Birding is the second-fastest growing hobby in the United States, according to the U.S. Fish & Wildlife Service, and Michigan has more than 2 million resident birdwatchers. There are some three dozen active Audubon Society chapters in Michigan dedicated to preserving birding ecosystems and creating opportunities for public viewing.
Currently there are five defined birding trails in Michigan, with several others in various phases of development:
The Superior Birding Trail (superiorbirdingtrail.com) covers 150 miles in the Upper Peninsula, from the Seney National Wildlife Refuge to Paradise — home of the Whitefish Point Bird Observatory. More than 300 species of birds have been recorded in this region.
Encompassing more than 145 miles along U.S. 23, the Sunrise Coast Birding Trail (us23heritageroute.org) stretches along the Lake Huron shoreline from Mackinaw City to the mouth of the AuSable River in Oscoda where common, threatened and endangered birds have been spotted.

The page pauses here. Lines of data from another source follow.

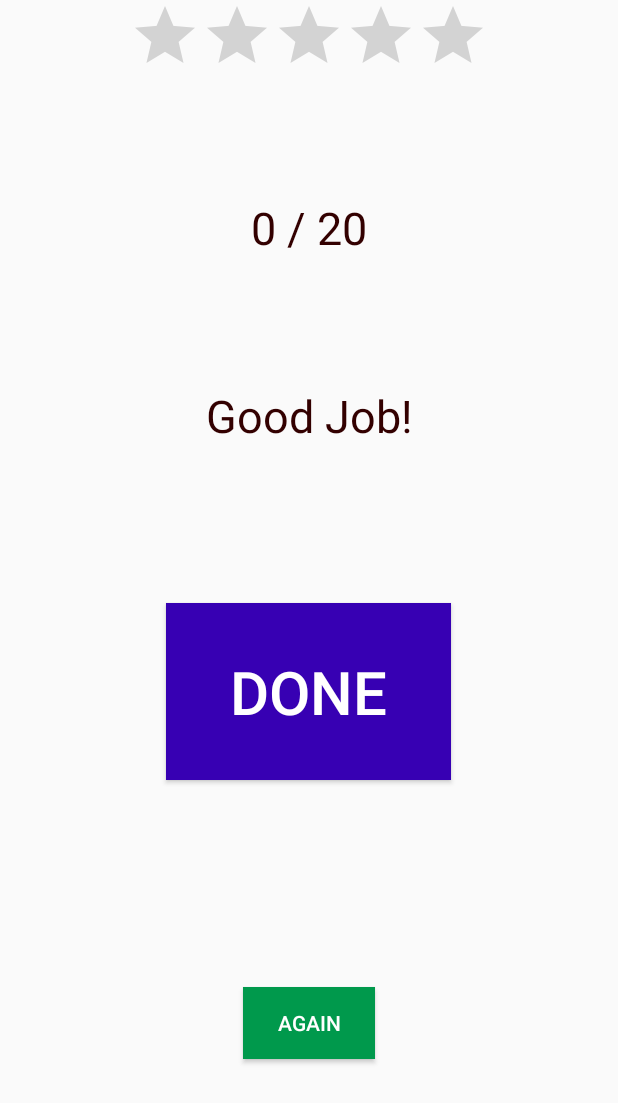
After one commit to SAGI-FAU/Cochlear-Implant-Testing-App, an Android app: the MinimalPairsExerciseFinished screen opened directly, with no data from a screen before it, on a phone screen of 412 x 824 dp. The commit adds this screen. Shown: the top 1103 px of the screen. Run offline under Robolectric (Android 15) with nearby library versions, the phone set to English and light mode, and no system bars.

Commit message:
[add] Added multiple language support and changed the text accordingly also made the exercise finished acitivity

```diff
--- a/CIT-APP/app/build.gradle
+++ b/CIT-APP/app/build.gradle
@@ -6,7 +6,7 @@ android {
 
     defaultConfig {
         applicationId "com.example.cit_app"
-        minSdkVersion 16
+        minSdkVersion 24
         targetSdkVersion 29
         versionCode 1
         versionName "1.0"
--- a/CIT-APP/app/src/main/AndroidManifest.xml
+++ b/CIT-APP/app/src/main/AndroidManifest.xml
@@ -9,7 +9,9 @@
         android:roundIcon="@mipmap/ic_launcher_round"
         android:supportsRtl="true"
         android:theme="@style/AppTheme">
-        <activity android:name=".MinimalPairs2"></activity>
+        <activity android:name=".Settings"></activity>
+        <activity android:name=".MinimalPairsExerciseFinished" />
+        <activity android:name=".MinimalPairs2" />
         <activity android:name=".Instruction" />
         <activity android:name=".Exercises" />
         <activity android:name=".Trainingset" />
--- a/CIT-APP/app/src/main/java/com/example/cit_app/Exercises.java
+++ b/CIT-APP/app/src/main/java/com/example/cit_app/Exercises.java
@@ -30,7 +30,6 @@ public class Exercises extends AppCompatActivity implements ExerciseAdapter.OnEx
     @Override
     public void onExerciseClick(int position) {
         Intent intent;
-        Toast.makeText(this, "GOING HERE", Toast.LENGTH_SHORT).show();
         switch(s1[position]) {
             case "Minimal pairs":
                 intent = new Intent(this, Instruction.class);
--- /dev/null
+++ b/CIT-APP/app/src/main/java/com/example/cit_app/MinimalPairsExerciseFinished.java
@@ -0,0 +1,46 @@
+package com.example.cit_app;
+
+import androidx.appcompat.app.AppCompatActivity;
+
+import android.content.Intent;
+import android.os.Bundle;
+import android.view.View;
+import android.widget.Button;
+import android.widget.ProgressBar;
+import android.widget.TextView;
+import android.widget.Toast;
+
+public class MinimalPairsExerciseFinished extends AppCompatActivity {
+
+    private Button done, again;
+    private TextView score;
+    private ProgressBar starsPercentage;
+    @Override
+    protected void onCreate(Bundle savedInstanceState) {
+        super.onCreate(savedInstanceState);
+        setContentView(R.layout.activity_minimal_pairs_exercise_finished);
+        done = (Button) findViewById(R.id.doneButton);
+        again = (Button) findViewById(R.id.againButton);
+        score = (TextView) findViewById(R.id.score);
+        starsPercentage = (ProgressBar) findViewById(R.id.minimalPairsPercentage);
+        int correct = getIntent().getIntExtra("correct", 0);
+        score.setText(correct + " " + "/ 20");
+        double progress = 100 * ((double) correct / (double) 20);
+        starsPercentage.setProgress((int)progress, true);
+        done.setOnClickListener(new View.OnClickListener() {
+            @Override
+            public void onClick(View v) {
+                Intent intent = new Intent(v.getContext(), MainActivity.class);
+                v.getContext().startActivity(intent);
+            }
+        });
+        again.setOnClickListener(new View.OnClickListener() {
+            @Override
+            public void onClick(View v) {
+                Intent intent = new Intent(v.getContext(), MinimalPairs2.class);
+                v.getContext().startActivity(intent);
+            }
+        });
+
+    }
+}
--- a/CIT-APP/app/src/main/res/layout/activity_exercises.xml
+++ b/CIT-APP/app/src/main/res/layout/activity_exercises.xml
@@ -15,7 +15,7 @@
         android:layout_marginLeft="8dp"
         android:background="@color/colorPrimaryDark"
         android:gravity="center"
-        android:text="EXERCISES"
+        android:text="@string/Exercises"
         android:textColor="#ffffff"
         android:textSize="40sp"
         app:layout_constraintEnd_toEndOf="parent"
--- a/CIT-APP/app/src/main/res/layout/activity_minimal_pairs2.xml
+++ b/CIT-APP/app/src/main/res/layout/activity_minimal_pairs2.xml
@@ -8,11 +8,11 @@
 
     <TextView
         android:id="@+id/textView2"
-        android:layout_width="416dp"
+        android:layout_width="wrap_content"
         android:layout_height="132dp"
         android:background="@color/colorPrimaryDark"
         android:gravity="center"
-        android:text="Choose the word you heard"
+        android:text="@string/ExplanationMinPairs2"
         android:textColor="#ffffff"
         android:textSize="30sp"
         app:layout_constraintEnd_toEndOf="parent"
--- /dev/null
+++ b/CIT-APP/app/src/main/res/layout/activity_minimal_pairs_exercise_finished.xml
@@ -0,0 +1,71 @@
+<?xml version="1.0" encoding="utf-8"?>
+<androidx.constraintlayout.widget.ConstraintLayout xmlns:android="http://schemas.android.com/apk/res/android"
+    xmlns:app="http://schemas.android.com/apk/res-auto"
+    xmlns:tools="http://schemas.android.com/tools"
+    android:layout_width="match_parent"
+    android:layout_height="match_parent"
+    tools:context=".MinimalPairsExerciseFinished">
+
+    <Button
+        android:id="@+id/againButton"
+        android:layout_width="wrap_content"
+        android:layout_height="wrap_content"
+        android:layout_marginTop="70dp"
+        android:layout_marginBottom="50dp"
+        android:background="#00994C"
+        android:text="@string/Again"
+        android:textColor="#ffffff"
+        app:layout_constraintBottom_toBottomOf="parent"
+        app:layout_constraintEnd_toEndOf="parent"
+        app:layout_constraintStart_toStartOf="parent"
+        app:layout_constraintTop_toBottomOf="@+id/doneButton" />
+
+    <Button
+        android:id="@+id/doneButton"
+        android:layout_width="190dp"
+        android:layout_height="118dp"
+        android:layout_marginTop="100dp"
+        android:background="@color/colorPrimaryDark"
+        android:text="@string/Done"
+        android:textColor="#ffffff"
+        android:textSize="40sp"
+        app:layout_constraintEnd_toEndOf="parent"
+        app:layout_constraintHorizontal_bias="0.497"
+        app:layout_constraintStart_toStartOf="parent"
+        app:layout_constraintTop_toBottomOf="@+id/positiveMessage" />
+
+    <ProgressBar
+        android:id="@+id/minimalPairsPercentage"
+        style="@style/Widget.AppCompat.RatingBar"
+        android:layout_width="240dp"
+        android:layout_height="51dp"
+        app:layout_constraintEnd_toEndOf="parent"
+        app:layout_constraintStart_toStartOf="parent"
+        app:layout_constraintTop_toTopOf="parent" />
+
+    <TextView
+        android:id="@+id/score"
+        android:layout_width="190dp"
+        android:layout_height="wrap_content"
+        android:layout_marginTop="80dp"
+        android:gravity="center"
+        android:text="10 / 10 \n "
+        android:textColor="#330000"
+        android:textSize="30sp"
+        app:layout_constraintEnd_toEndOf="parent"
+        app:layout_constraintStart_toStartOf="parent"
+        app:layout_constraintTop_toBottomOf="@+id/minimalPairsPercentage" />
+
+    <TextView
+        android:id="@+id/positiveMessage"
+        android:layout_width="190dp"
+        android:layout_height="50dp"
+        android:layout_marginTop="80dp"
+        android:gravity="center"
+        android:text="@string/Motivation"
+        android:textColor="#330000"
+        android:textSize="30sp"
+        app:layout_constraintEnd_toEndOf="parent"
+        app:layout_constraintStart_toStartOf="parent"
+        app:layout_constraintTop_toBottomOf="@+id/score" />
+</androidx.constraintlayout.widget.ConstraintLayout>
--- a/CIT-APP/app/src/main/res/values/strings.xml
+++ b/CIT-APP/app/src/main/res/values/strings.xml
@@ -1,5 +1,12 @@
 <resources>
     <string name="app_name">CIT-APP</string>
+    <string name="Training_Set">Training Set</string>
+    <string name="Exercises">Exercises</string>
+    <string name="Settings">Settings</string>
+    <string name="Motivation">Good Job!</string>
+    <string name="Done">Done</string>
+    <string name="Again">Again</string>
+    <string name="ExplanationMinPairs2">Select the word you heard</string>
     <string-array name="Exercises">
         <item>Minimal pairs</item>
         <item>Minimal pairs 2</item>
```
Also changed, not shown: CIT-APP/app/src/main/java/com/example/cit_app/MainActivity.java (+12 -1 lines), CIT-APP/app/src/main/java/com/example/cit_app/MinimalPairs2.java (+96 -48 lines), CIT-APP/app/src/main/java/com/example/cit_app/Settings.java (added, +23 -0 lines), CIT-APP/app/src/main/res/layout/activity_main.xml (+19 -7 lines), CIT-APP/app/src/main/res/layout/activity_settings.xml (added, +22 -0 lines), 2 other files.
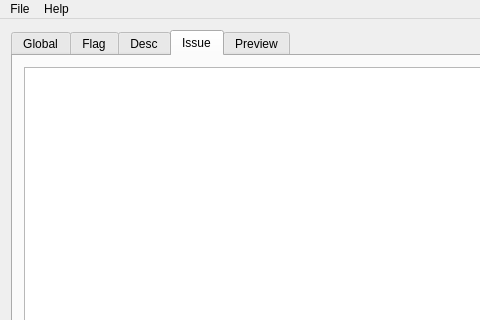
jopemachine-playground/Summary-Commenter, file CommentHelper/mainwindow.ui: the form before one commit; both pictures show x 0 to 480 and y 0 to 320 of the 698 by 448 pixel window.
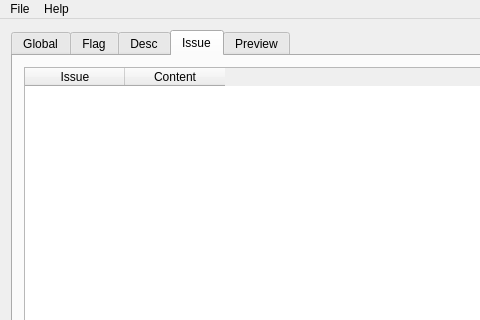
The form after the commit. The open tabs and pages were chosen to show the change. Icons and pictures are not drawn.

Diff of the .ui file:
```diff
--- a/CommentHelper/mainwindow.ui
+++ b/CommentHelper/mainwindow.ui
@@ -235,7 +235,18 @@
         <item>
          <layout class="QVBoxLayout" name="verticalLayout_5">
           <item>
-           <widget class="QTableWidget" name="tableWidget_3"/>
+           <widget class="QTableWidget" name="issueTblWidget">
+            <column>
+             <property name="text">
+              <string>Issue</string>
+             </property>
+            </column>
+            <column>
+             <property name="text">
+              <string>Content</string>
+             </property>
+            </column>
+           </widget>
           </item>
           <item>
            <layout class="QHBoxLayout" name="horizontalLayout_8">
```
Left out of the diff: 128 changed lines with no effect on the pictures.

Located entirely on Lake Michigan’s largest island, the Beaver Island Birding Trail (beaverislandbirdingtrail.org) spans 12,000 acres of natural habitat, where as many as 250 bird species can be found.
The Sleeping Bear Birding Trail (sleepingbearbirdingtrail.org) boasts 250-plus species along a 123-mile stretch, from Manistee to Traverse City, along the scenic M-22 highway and the Lake Michigan shoreline.
The Saginaw Bay Birding Trail (saginawbaybirding.org), takes travelers along the Lake Huron shoreline, 142 miles from Tawas Point State Park south to Port Crescent State Park. Look out for 200 bird species that call this area home.
There are some three dozen active Audubon Society chapters in Michigan dedicated to preserving birding ecosystems and creating opportunities for public viewing.
Michigan also is home to many bird sanctuaries that offer programming and viewing opportunities:
The Bernard W. Baker Bird Sanctuary (bakersanctuary.org) consists of some 900 acres including more than two miles of walking trails in Calhoun County.
The sanctuary is dominated by Big Marsh Lake, which provides a rich habitat for more than 200 bird species.
The 1,000-acre Phyllis Haehnle Memorial Sanctuary (haehnlesanctuary.org) in Jackson County attracts thousands of migrating Sandhill cranes each fall. More than two miles of trails take visitors through its natural habitats.
Michigan State University’s W.K. Kellogg Bird Sanctuary (kbs.msu.edu/visit/birdsanctuary) is one of North America’s pioneer wildlife conservation centers, offering 180 acres of diverse habitat along the 40-acre Wintergreen Lake in Augusta. Nearly two miles of trails, some wheelchair accessible, allow visitors to see hundreds of waterfowl in their natural habitat, including trumpeter swans.
Originally landscaped as an arboretum, the 76-acre Lake Bluff Bird Sanctuary (visitmanisteecounty.com) in Manistee County includes 1,500 feet of Lake Michigan frontage. Hundreds of birds take up residence in the towering California redwoods, ginkgos, giant sequoias and sycamores that line 1.5 miles of trail.
Located on 128 acres in Barry County, the Otis Farm Bird Sanctuary (ceruleanwarbler.wordpress.com) is made up of rolling fields, mature forests and expansive marshlands that are home to over 165 bird species.
For a list of other bird sanctuaries, festivals and events, visit the Michigan Audubon Society website at michiganaudubon.org.